WASHINGTON, D.C., January 9, 2017 (LifeSiteNews) – Senate Minority Leader Chuck Schumer warned that Democrats will block President-elect Donald Trump’s Supreme Court nominees if they’re not in the “mainstream,” which includes support for Roe v. Wade.
“They have to follow the law,” Schumer told the Huffington Post Thursday. “For instance, Roe v. Wade has been the law for a long time.”
After pushing Democrats in 2007 to oppose George W. Bush nominees in the final year of his presidency and then criticizing Republicans last year who opposed Barack Obama’s nominee, Schumer is now threatening to block nominees by Trump.
While the New York Democrat said he would not impose a litmus test for a Trump nominee, he still held Roe as the standard.

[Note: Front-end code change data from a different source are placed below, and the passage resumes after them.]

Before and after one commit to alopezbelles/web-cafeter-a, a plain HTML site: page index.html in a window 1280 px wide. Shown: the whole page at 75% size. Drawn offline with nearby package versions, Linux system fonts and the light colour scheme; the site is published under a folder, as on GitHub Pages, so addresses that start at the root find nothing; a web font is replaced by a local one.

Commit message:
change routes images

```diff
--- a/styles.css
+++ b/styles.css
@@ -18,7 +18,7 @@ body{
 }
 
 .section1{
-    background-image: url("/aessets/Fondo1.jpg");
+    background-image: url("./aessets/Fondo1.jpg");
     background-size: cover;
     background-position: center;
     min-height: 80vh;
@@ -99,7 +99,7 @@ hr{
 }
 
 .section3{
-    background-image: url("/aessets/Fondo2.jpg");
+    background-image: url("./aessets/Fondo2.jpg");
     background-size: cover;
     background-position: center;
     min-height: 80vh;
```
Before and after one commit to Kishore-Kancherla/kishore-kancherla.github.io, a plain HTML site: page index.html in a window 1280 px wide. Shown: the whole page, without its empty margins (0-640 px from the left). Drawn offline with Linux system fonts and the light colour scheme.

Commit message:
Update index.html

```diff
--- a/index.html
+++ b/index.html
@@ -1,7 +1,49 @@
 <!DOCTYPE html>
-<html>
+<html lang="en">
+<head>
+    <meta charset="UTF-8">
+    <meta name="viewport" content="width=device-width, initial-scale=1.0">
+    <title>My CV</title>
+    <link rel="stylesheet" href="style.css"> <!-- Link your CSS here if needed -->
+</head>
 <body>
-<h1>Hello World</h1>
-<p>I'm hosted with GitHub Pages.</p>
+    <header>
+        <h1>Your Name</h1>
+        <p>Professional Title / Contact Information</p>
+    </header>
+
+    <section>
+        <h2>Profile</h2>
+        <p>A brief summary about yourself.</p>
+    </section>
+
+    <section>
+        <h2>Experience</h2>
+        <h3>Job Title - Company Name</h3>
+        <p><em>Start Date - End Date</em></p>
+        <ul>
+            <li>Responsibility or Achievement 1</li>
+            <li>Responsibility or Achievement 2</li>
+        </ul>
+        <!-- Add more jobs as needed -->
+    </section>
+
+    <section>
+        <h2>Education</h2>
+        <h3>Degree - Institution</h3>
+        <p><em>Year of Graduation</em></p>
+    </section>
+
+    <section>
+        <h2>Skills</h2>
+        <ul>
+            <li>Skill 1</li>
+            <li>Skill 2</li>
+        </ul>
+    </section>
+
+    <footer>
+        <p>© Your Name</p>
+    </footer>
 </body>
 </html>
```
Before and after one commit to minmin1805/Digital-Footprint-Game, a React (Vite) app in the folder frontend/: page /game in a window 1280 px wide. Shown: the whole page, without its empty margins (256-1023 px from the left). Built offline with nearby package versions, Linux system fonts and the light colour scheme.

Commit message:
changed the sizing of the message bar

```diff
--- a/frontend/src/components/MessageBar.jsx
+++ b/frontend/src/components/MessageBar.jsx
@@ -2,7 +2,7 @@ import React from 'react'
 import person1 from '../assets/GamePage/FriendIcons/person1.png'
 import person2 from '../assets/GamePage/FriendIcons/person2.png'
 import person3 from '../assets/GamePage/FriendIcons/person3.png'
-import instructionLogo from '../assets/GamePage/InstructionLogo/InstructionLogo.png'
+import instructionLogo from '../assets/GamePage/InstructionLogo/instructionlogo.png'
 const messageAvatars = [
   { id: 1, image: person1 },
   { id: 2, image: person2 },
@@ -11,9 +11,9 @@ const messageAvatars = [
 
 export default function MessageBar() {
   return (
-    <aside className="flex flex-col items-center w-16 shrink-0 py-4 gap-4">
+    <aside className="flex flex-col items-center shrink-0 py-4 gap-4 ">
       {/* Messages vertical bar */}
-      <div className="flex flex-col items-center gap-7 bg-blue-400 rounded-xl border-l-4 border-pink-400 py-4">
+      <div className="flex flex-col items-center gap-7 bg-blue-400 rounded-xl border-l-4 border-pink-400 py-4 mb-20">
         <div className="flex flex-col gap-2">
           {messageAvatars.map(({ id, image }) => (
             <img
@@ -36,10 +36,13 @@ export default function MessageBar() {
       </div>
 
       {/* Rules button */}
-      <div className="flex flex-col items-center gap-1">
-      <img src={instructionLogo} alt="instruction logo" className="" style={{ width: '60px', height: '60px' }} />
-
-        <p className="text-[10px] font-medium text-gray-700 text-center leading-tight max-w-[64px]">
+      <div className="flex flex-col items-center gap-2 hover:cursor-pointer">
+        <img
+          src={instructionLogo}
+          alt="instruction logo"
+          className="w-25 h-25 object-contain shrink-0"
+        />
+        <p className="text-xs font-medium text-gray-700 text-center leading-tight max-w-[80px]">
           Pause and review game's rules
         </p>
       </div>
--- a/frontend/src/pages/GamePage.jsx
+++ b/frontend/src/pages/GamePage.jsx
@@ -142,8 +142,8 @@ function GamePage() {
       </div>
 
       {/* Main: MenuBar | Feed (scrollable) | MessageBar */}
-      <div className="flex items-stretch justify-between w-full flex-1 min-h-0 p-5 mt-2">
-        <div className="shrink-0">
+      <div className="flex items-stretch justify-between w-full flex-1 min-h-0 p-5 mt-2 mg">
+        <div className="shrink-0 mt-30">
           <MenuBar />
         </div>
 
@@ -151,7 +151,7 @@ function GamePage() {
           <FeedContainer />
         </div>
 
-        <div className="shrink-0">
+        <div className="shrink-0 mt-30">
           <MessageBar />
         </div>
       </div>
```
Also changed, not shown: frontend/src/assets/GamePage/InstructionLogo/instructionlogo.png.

“If these people want to just repeal and rip out Roe v. Wade, you have to look at the whole picture,” Schumer said. “I’m not going to have a litmus test. But that would be an indication.”
Schumer went on to say there are lots of different criteria for what would qualify as “out of the mainstream,” “but you know it when you see it.”
Schumer did not say outright whether he is prepared to leave a vacancy on the Supreme Court for four years, but he did promise that Democrats were ready for a lengthy battle.
“If he puts one up out of the mainstream and gets voted down, and he puts another one up, we’ll still oppose that one,” he said.
The day before, Schumer said on MSNBC that Democrats would fight a Trump Supreme Court nominee “tooth and nail” if Trump names an “out-of-the-mainstream nominee.”
Schumer has advocated for a leftist bent on the High Court since at least the George W. Bush Administration, when as Senate Judiciary Chairman he said in 2007 that he regretted the confirmation of Justice Samuel Alito the year before and that it was one of the “greatest failings” of his career as a senator.
“The Supreme Court is dangerously out of balance,” Schumer stated as his rationale for why Bush shouldn’t expect to make any further Supreme Court nominations in the final months of his presidency. “We should reverse the presumption of confirmation.”
After saying in 2007 that his party should block Bush nominees because of that balance, Schumer then flipped his stance last year after the February death of Justice Antonin Scalia and criticized Republicans who opposed late-term Barack Obama nominee Merrick Garland.
Republicans refused to give Garland a committee hearing, contending the new president should make the nomination. Garland’s nomination expired last Tuesday, the first day of new Congressional session.
“The consequences are going to be down the road,” Schumer said last Tuesday. “If they don't appoint somebody good, we're going to oppose them tooth and nail.”
“It's hard for me to imagine a nominee that Donald Trump would choose that would get Republican support that we could support,” he continued. “We are not going to make it easy for them to pick a Supreme Court justice.”